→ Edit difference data

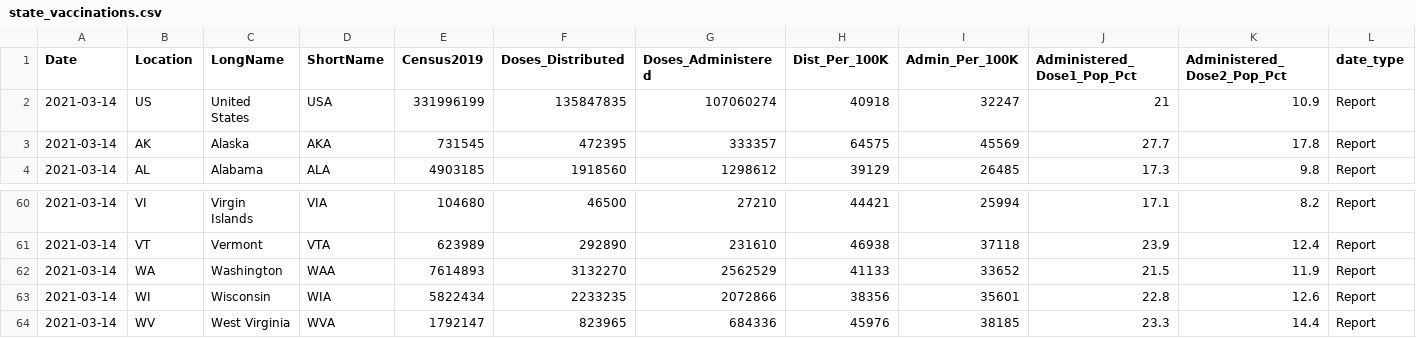
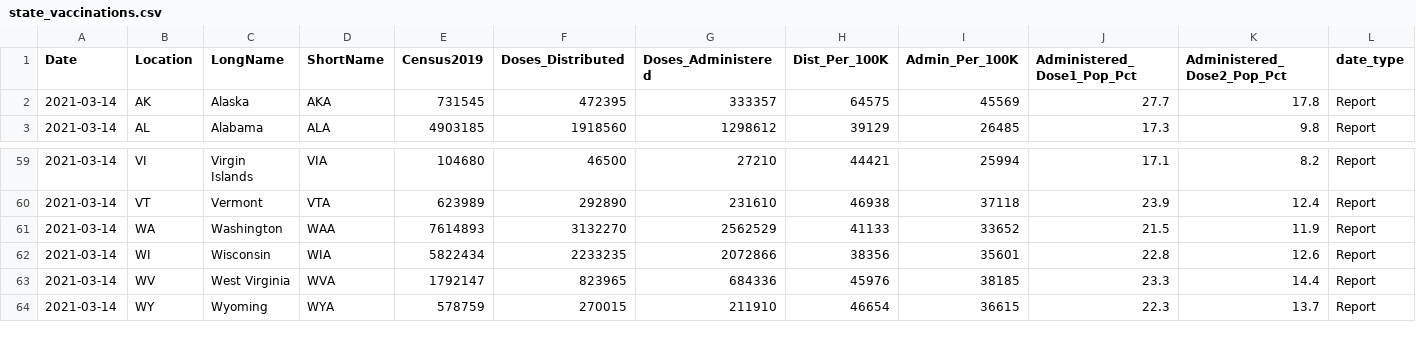
Before and after one commit to ajjitn/covid-vaccines-scraping, a CSV file: data/current/state_vaccinations.csv, drawn as a sheet; only a part is shown, gaps mark what is left out; removed rows and columns are numbered as before the commit, all else as after; rows hold the shown columns only; the diff names each change by its address in the sheet, - before the commit and + after, or states it on an @@ line.

```diff
--- a/data/current/state_vaccinations.csv
+++ b/data/current/state_vaccinations.csv
-row 2: 2021-03-14 | US | United States | USA | 331996199 | 135847835 | 107060274 | 40918 | 32247 | 21 | 10.9 | Report
+row 64: 2021-03-14 | WY | Wyoming | WYA | 578759 | 270015 | 211910 | 46654 | 36615 | 22.3 | 13.7 | Report
```
Also changed, not shown: data/current/us_vaccinations.csv.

→ Your goal
Print every entry exactly. Pictures are not part of the copy.

→ Written reply
Before and after one commit to ajjitn/covid-vaccines-scraping, a CSV file: data/current/state_vaccinations.csv, drawn as a sheet; only a part is shown, gaps mark what is left out; removed rows and columns are numbered as before the commit, all else as after; rows hold the shown columns only; the diff names each change by its address in the sheet, - before the commit and + after, or states it on an @@ line.

```diff
--- a/data/current/state_vaccinations.csv
+++ b/data/current/state_vaccinations.csv
-row 2: 2021-03-14 | US | United States | USA | 331996199 | 135847835 | 107060274 | 40918 | 32247 | 21 | 10.9 | Report
+row 64: 2021-03-14 | WY | Wyoming | WYA | 578759 | 270015 | 211910 | 46654 | 36615 | 22.3 | 13.7 | Report
```
Also changed, not shown: data/current/us_vaccinations.csv.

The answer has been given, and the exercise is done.